Worried their patients may be needlessly putting off important checkups and cleanings, local dentists are trying to clear up confusion about cautionary guidance issued earlier this month by the World Health Organization.
WHO's missive, reported by news organizations across the United States, advised delaying non-essential dental care — but only in places where community transmission of COVID-19 is elevated or at the recommendation of local, regional or national officials.
Some dental organizations have taken aim at the organization's statement itself, while others have blamed news media, including one local broadcaster, for putting out misleading headlines about WHO's guidance.
Bakersfield-area dentists say it's not clear that WHO's Aug. 3 statement has resulted in a slowdown in visits locally. But after non-emergency dental services were suspended in California between March and May, their concern is that people with treatable dental problems could be making their condition worse by staying away from the dentist.
Oral surgeon Olena Norris, president of the Kern County Dental Society, said dental disease sometimes occurs with no symptoms. If it's not diagnosed in a timely manner, through a routine checkup for example, the patient could lose teeth or end up in a hospital.
The same sense of urgency applies to cleanings, she said: Failure to get professional attention can lead to loss of bone or disease.
"I don't think it's wise to put off checkups," she said.
The American Dental Association doesn't either. It issued a statement Aug. 12 saying it "respectfully yet strongly disagrees" with WHO's assessment.
"Oral health is integral to overall health. Dentistry is essential health care," ADA President Chad P. Gehani stated. "Dentistry is essential health care because of its role in evaluating, diagnosing, preventing or treating oral diseases, which can affect systemic health."
WHO's chief dental officer, Benoit Varenne, felt obliged to issue a statement Aug. 13 saying news media headlines "intentionally or not" failed to mention the organization's guidelines "is only suggested in an intense uncontrolled community transmission scenario." He added that scenario doesn't exist in most parts of the world.
Jared Simpson, former president of the county dental society, said by email his practice screens incoming patients by asking questions and taking their temperature.
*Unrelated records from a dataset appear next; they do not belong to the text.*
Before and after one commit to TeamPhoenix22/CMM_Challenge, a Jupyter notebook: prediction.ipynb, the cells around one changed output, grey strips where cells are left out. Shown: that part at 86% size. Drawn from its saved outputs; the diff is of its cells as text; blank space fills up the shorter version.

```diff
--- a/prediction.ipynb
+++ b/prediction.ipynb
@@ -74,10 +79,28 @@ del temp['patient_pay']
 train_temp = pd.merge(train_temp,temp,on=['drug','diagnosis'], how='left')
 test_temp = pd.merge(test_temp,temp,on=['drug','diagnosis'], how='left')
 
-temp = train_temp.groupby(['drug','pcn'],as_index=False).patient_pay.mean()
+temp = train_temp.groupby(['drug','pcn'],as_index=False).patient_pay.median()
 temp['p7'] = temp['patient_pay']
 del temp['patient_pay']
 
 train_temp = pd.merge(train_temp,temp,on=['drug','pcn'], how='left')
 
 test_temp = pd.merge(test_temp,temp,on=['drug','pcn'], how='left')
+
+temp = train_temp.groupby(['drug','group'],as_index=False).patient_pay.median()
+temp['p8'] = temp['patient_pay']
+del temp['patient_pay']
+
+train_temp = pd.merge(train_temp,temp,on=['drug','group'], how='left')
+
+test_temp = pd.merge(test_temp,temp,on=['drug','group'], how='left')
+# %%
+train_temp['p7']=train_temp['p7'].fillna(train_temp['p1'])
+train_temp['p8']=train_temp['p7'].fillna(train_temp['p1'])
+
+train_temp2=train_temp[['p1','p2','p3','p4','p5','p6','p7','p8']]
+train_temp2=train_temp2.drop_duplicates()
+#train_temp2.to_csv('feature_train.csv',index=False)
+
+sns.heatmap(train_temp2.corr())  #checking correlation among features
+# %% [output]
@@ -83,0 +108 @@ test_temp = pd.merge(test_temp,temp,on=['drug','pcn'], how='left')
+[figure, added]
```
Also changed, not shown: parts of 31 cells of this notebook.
And in accordance with guidance issued May 7 by the California Department of Public Health, his office also staggers appointments to limit patients' exposure and makes liberal use of personal protective equipment, or PPEs.
Simpson said he doesn't think the WHO guidance is relevant in Kern County because the virus hasn't gotten out of hand locally. He also has seen no data correlating dental visits with COVID-19 infections.
Some of his patients have expressed anxiety about possible exposure to the virus, he said, while others are more frustrated about delays in their care.
"I don’t believe enough time has passed yet to see if the WHO article has had much of an impact on the general public’s attitude," Simpson wrote. "I can say that patients should seek guidance and direction from their dentist about appropriate treatment specific to their needs."
He added that the dental society's board, of which he remains a member, has had several long discussions about how to protect patients and office staff.
"We want people to be safe AND healthy, and we believe we are delivering essential services to our community," he stated.